The competitive nature within the GME community, coupled with human behavior theory and the evolving social media industry, will drive more and more innovation to share information and develop relationships virtually. Applicants recognize the opportunities social media presents to them for information gathering, and there is no going back. Even if next year's in-person interview days and visiting rotations resume, social media will likely remain a primary resource for applicants. As such, Programs must continue down the path of innovative social media management.
Brendan Murphy (2020) “How social media can aid medical residency program searches” https://www.ama-assn.org/residents-students/residency/how-social-media-can-aid-medical- residency-program-searches
Dr. Liz Southworth & Dr. Sarah Santiago (2020) “SoMe for Residency: How to utilize Social Media during the 2021 application cycle” https://www.apgo.org/wpcontent/ uploads/2020/06/Hammoud_APGO-Student-Webinar_FINAL1.pdf
Madeline Sterling, MD, MPH, Fellow, Peggy Leung, MD, Resident, Drew Wright, MS, MLS, Librarian, and Tara F. Bishop, MD, MPH, Associate Professor (2018) “The Use of Social Media in Graduate Medical Education: A Systematic Review” PMID: 28225466 https:// www.ncbi.nlm.nih.gov/pmc/articles/PMC5487290/#R26

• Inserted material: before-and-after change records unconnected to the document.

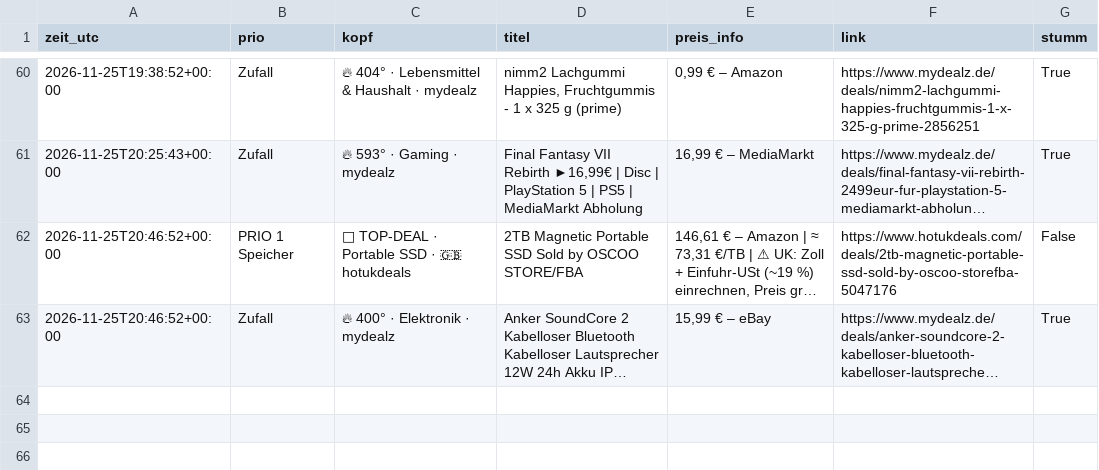
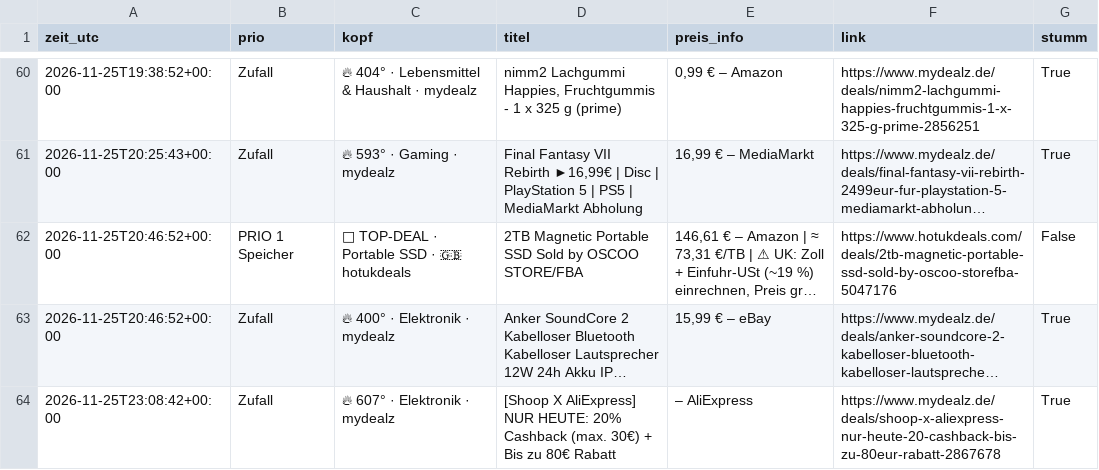
Before and after one commit to duchidachi/black-week-deal-bot, a CSV file: alerts.csv, drawn as a sheet; only a part is shown, gaps mark what is left out; long unchanged cells end in …; the diff names each change by its address in the sheet, - before the commit and + after, or states it on an @@ line.

```diff
--- a/alerts.csv
+++ b/alerts.csv
+row 64: 2026-11-25T23:08:42+00:00 | Zufall | 🔥 607° · Elektronik · mydealz | [Shoop X AliExpress] NUR HEUTE: 20% Cashback (max. 30€) + Bis zu 80€ Rabatt | – AliExpress | https://www.mydealz.de/deals/shoop-x-aliexpress-nur-heute-20-cashback-bis-zu-80eur-rabatt-2867678 | True
```
Also changed, not shown: prices.csv, 1 other file.
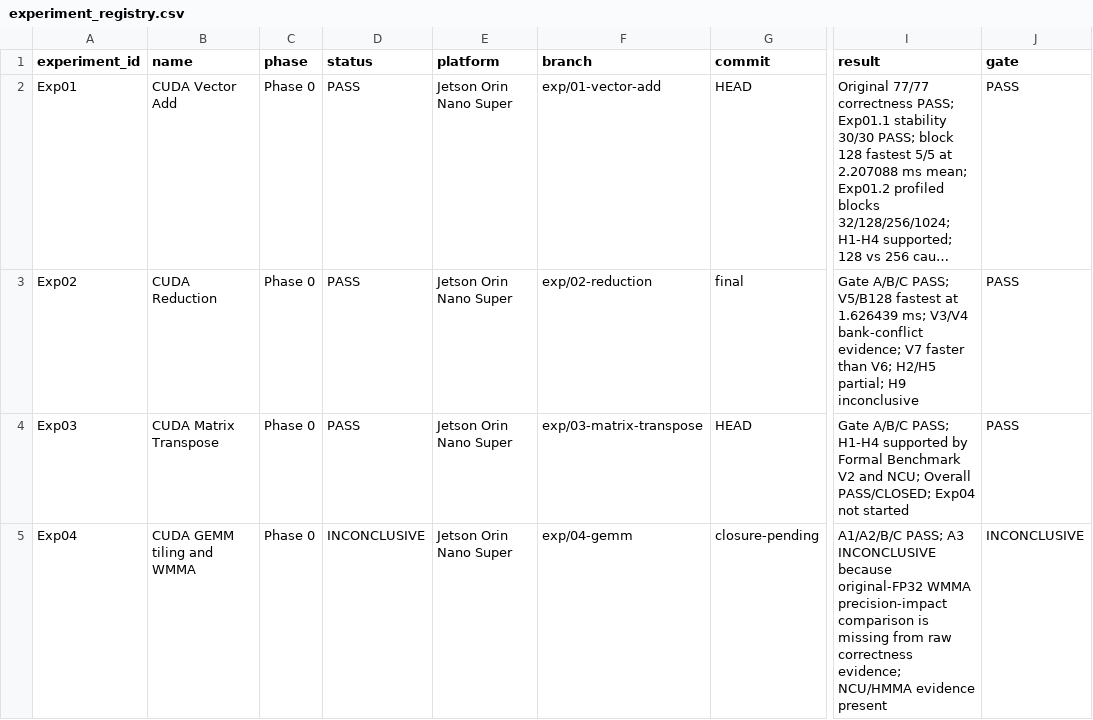
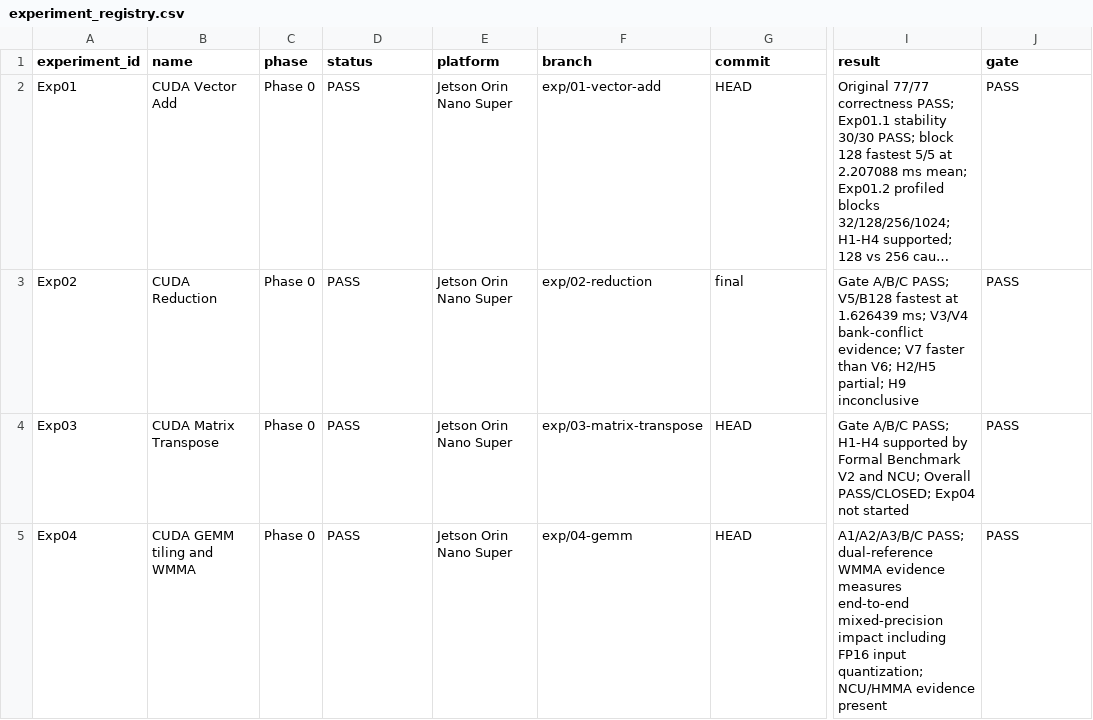
Before and after one commit to FlankKaicoder/jetson-qwen-inference-lab, a CSV file: results/experiment_registry.csv, drawn as a sheet; only a part is shown, gaps mark what is left out; long unchanged cells end in …; the diff names each change by its address in the sheet, - before the commit and + after, or states it on an @@ line.

Commit message:
exp04: close GEMM experiment

```diff
--- a/results/experiment_registry.csv
+++ b/results/experiment_registry.csv
-D5 (status): INCONCLUSIVE
+D5 (status): PASS
-G5 (commit): closure-pending
+G5 (commit): HEAD
-I5 (result): A1/A2/B/C PASS; A3 INCONCLUSIVE because original-FP32 WMMA precision-impact comparison is missing from raw correctness evidence; NCU/HMMA evidence…
+I5 (result): A1/A2/A3/B/C PASS; dual-reference WMMA evidence measures end-to-end mixed-precision impact including FP16 input quantization; NCU/HMMA evidence…
-J5 (gate): INCONCLUSIVE
+J5 (gate): PASS
```
Also changed, not shown: 9 other files.
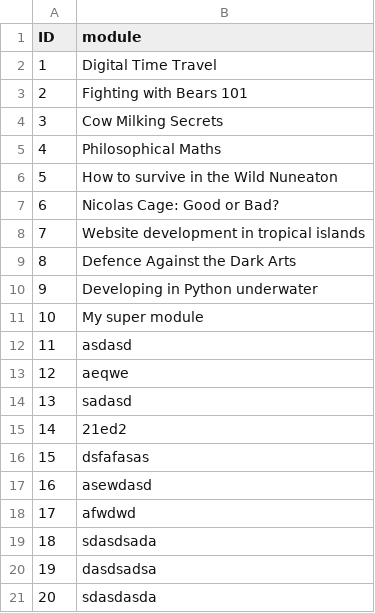
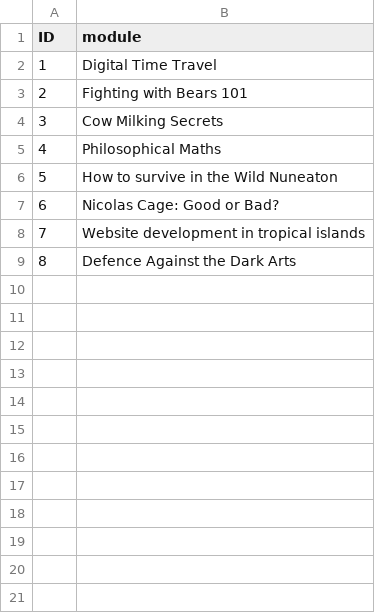
Before and after one commit to Licencinho/PMA, a CSV file: modules.csv, drawn as a sheet; the diff names each change by its address in the sheet, - before the commit and + after, or states it on an @@ line.

Commit message:
Updating modules file

```diff
--- a/modules.csv
+++ b/modules.csv
-row 10: 9 | Developing in Python underwater
-row 11: 10 | My super module
-row 12: 11 | asdasd
-row 13: 12 | aeqwe
-row 14: 13 | sadasd
-row 15: 14 | 21ed2
-row 16: 15 | dsfafasas
-row 17: 16 | asewdasd
-row 18: 17 | afwdwd
-row 19: 18 | sdasdsada
-row 20: 19 | dasdsadsa
-row 21: 20 | sdasdasda
```
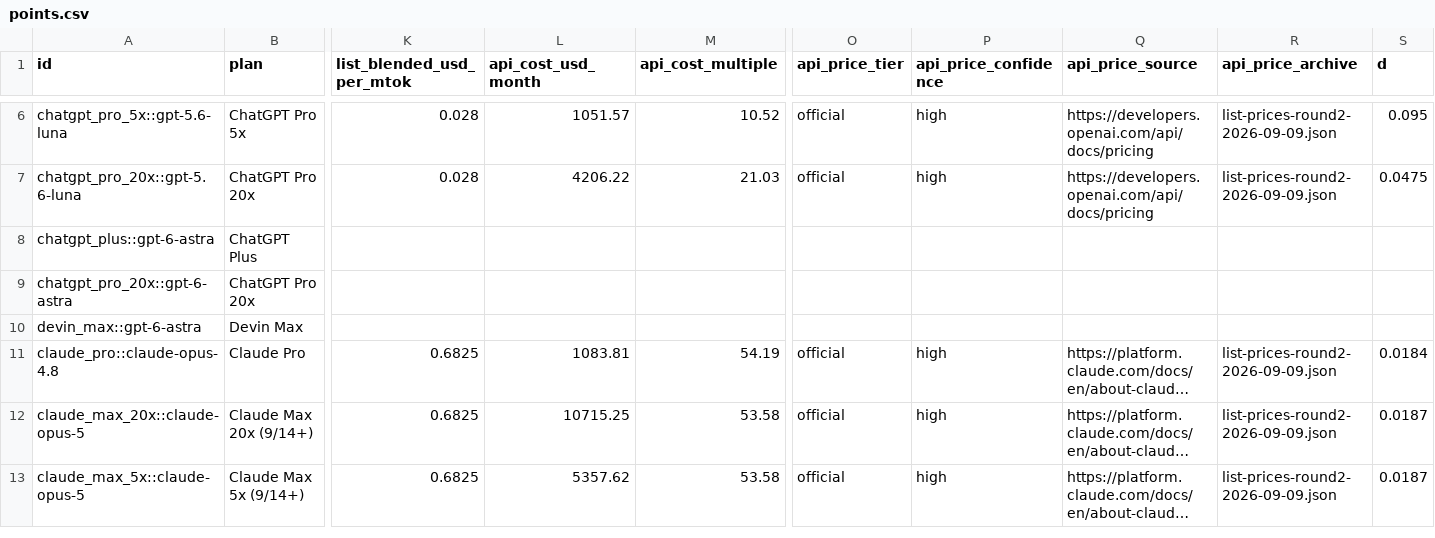
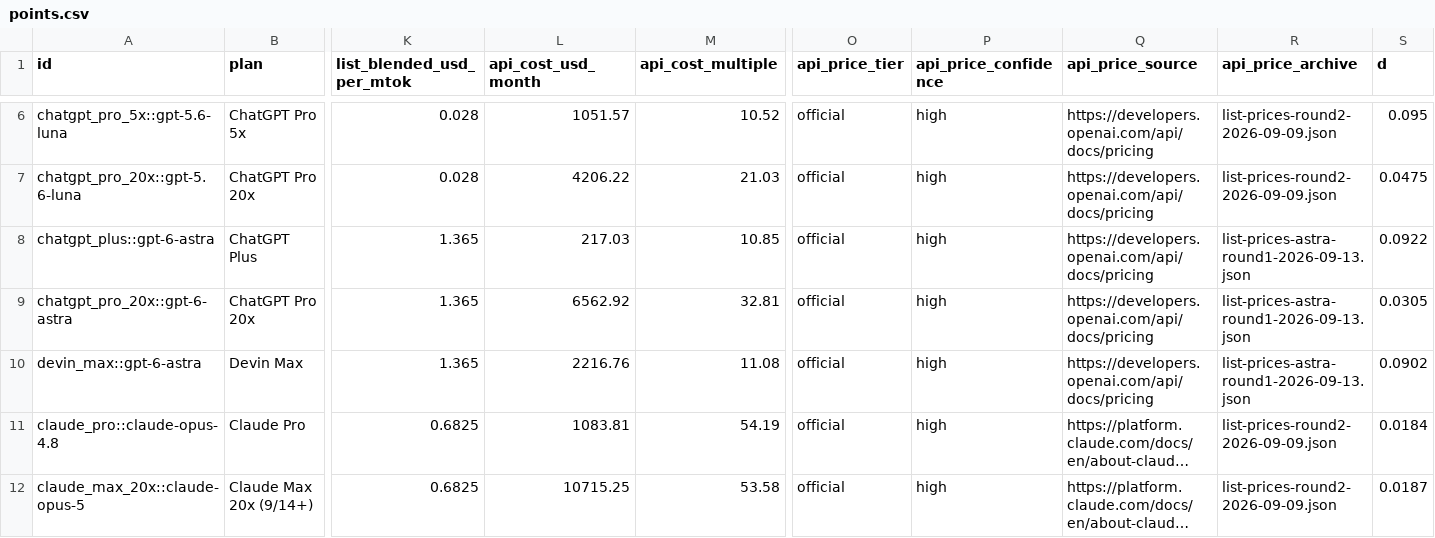
Before and after one commit to revolt3r/real-api-pricing, a CSV file: derived/points.csv, drawn as a sheet; only a part is shown, gaps mark what is left out; the shorter side is filled out with more unchanged rows; long unchanged cells end in …; the diff names each change by its address in the sheet, - before the commit and + after, or states it on an @@ line.

```diff
--- a/derived/points.csv
+++ b/derived/points.csv
-K8:K10 (list_blended_usd_per_mtok): (empty)
+K8:K10 (list_blended_usd_per_mtok): 1.365
-L8 (api_cost_usd_month): (empty)
+L8 (api_cost_usd_month): 217.03
-M8 (api_cost_multiple): (empty)
+M8 (api_cost_multiple): 10.85
-O8:O10 (api_price_tier): (empty)
+O8:O10 (api_price_tier): official
-P8:P10 (api_price_confidence): (empty)
+P8:P10 (api_price_confidence): high
-Q8:Q10 (api_price_source): (empty)
+Q8:Q10 (api_price_source): https://developers.openai.com/api/docs/pricing
-R8:R10 (api_price_archive): (empty)
+R8:R10 (api_price_archive): list-prices-astra-round1-2026-09-13.json
-S8 (d): (empty)
+S8 (d): 0.0922
-L9 (api_cost_usd_month): (empty)
+L9 (api_cost_usd_month): 6562.92
-M9 (api_cost_multiple): (empty)
+M9 (api_cost_multiple): 32.81
-S9 (d): (empty)
+S9 (d): 0.0305
-L10 (api_cost_usd_month): (empty)
+L10 (api_cost_usd_month): 2216.76
-M10 (api_cost_multiple): (empty)
+M10 (api_cost_multiple): 11.08
-S10 (d): (empty)
+S10 (d): 0.0902
```
Also changed, not shown: derived/plan-value.csv, 4 other files.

Multiple Authors (2018) “2018-19 OB-GYN Residency Applicant Spreadsheet” https:// docs.google.com/spreadsheets/ d/1uU309kS6g3cwoEwF0GkODsSVSd3yBX4hm7ZTjcTc_f8/edit#gid=1787109254
R. Nicholas Carleton (2016) “Fear of the Unknown: One Fear to Rule Them All?” Journal of Anxiety Disorders, 41:5-21. Accessed: https://www.sciencedirect.com/science/article/pii/ S0887618516300469